HOW TO COMPLETE THIS TASK: Your response should consist of the data that follows, repeated in full without alteration.

--- RECORDS FOR THE TASK Enclosed Below ---

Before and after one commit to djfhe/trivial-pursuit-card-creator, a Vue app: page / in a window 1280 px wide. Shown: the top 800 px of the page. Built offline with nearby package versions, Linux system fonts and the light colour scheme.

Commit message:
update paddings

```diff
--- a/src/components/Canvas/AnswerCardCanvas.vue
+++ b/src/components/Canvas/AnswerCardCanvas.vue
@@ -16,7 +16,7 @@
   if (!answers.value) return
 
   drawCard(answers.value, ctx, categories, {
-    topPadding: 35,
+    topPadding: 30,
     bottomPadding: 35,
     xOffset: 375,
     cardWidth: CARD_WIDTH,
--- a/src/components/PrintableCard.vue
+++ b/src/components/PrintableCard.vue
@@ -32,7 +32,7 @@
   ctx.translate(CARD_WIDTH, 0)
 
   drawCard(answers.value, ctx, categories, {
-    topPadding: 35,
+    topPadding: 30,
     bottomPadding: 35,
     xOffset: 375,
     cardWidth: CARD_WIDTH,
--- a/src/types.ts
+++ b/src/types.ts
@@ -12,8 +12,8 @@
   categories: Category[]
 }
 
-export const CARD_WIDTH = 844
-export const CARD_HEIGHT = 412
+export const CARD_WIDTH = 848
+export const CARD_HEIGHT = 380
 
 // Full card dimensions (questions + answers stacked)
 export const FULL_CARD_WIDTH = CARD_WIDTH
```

--- End of Enclosed RECORDS FOR THE TASK ---

REPLY:
Before and after one commit to djfhe/trivial-pursuit-card-creator, a Vue app: page / in a window 1280 px wide. Shown: the top 800 px of the page. Built offline with nearby package versions, Linux system fonts and the light colour scheme.

Commit message:
update paddings

```diff
--- a/src/components/Canvas/AnswerCardCanvas.vue
+++ b/src/components/Canvas/AnswerCardCanvas.vue
@@ -16,7 +16,7 @@
   if (!answers.value) return
 
   drawCard(answers.value, ctx, categories, {
-    topPadding: 35,
+    topPadding: 30,
     bottomPadding: 35,
     xOffset: 375,
     cardWidth: CARD_WIDTH,
--- a/src/components/PrintableCard.vue
+++ b/src/components/PrintableCard.vue
@@ -32,7 +32,7 @@
   ctx.translate(CARD_WIDTH, 0)
 
   drawCard(answers.value, ctx, categories, {
-    topPadding: 35,
+    topPadding: 30,
     bottomPadding: 35,
     xOffset: 375,
     cardWidth: CARD_WIDTH,
--- a/src/types.ts
+++ b/src/types.ts
@@ -12,8 +12,8 @@
   categories: Category[]
 }
 
-export const CARD_WIDTH = 844
-export const CARD_HEIGHT = 412
+export const CARD_WIDTH = 848
+export const CARD_HEIGHT = 380
 
 // Full card dimensions (questions + answers stacked)
 export const FULL_CARD_WIDTH = CARD_WIDTH
```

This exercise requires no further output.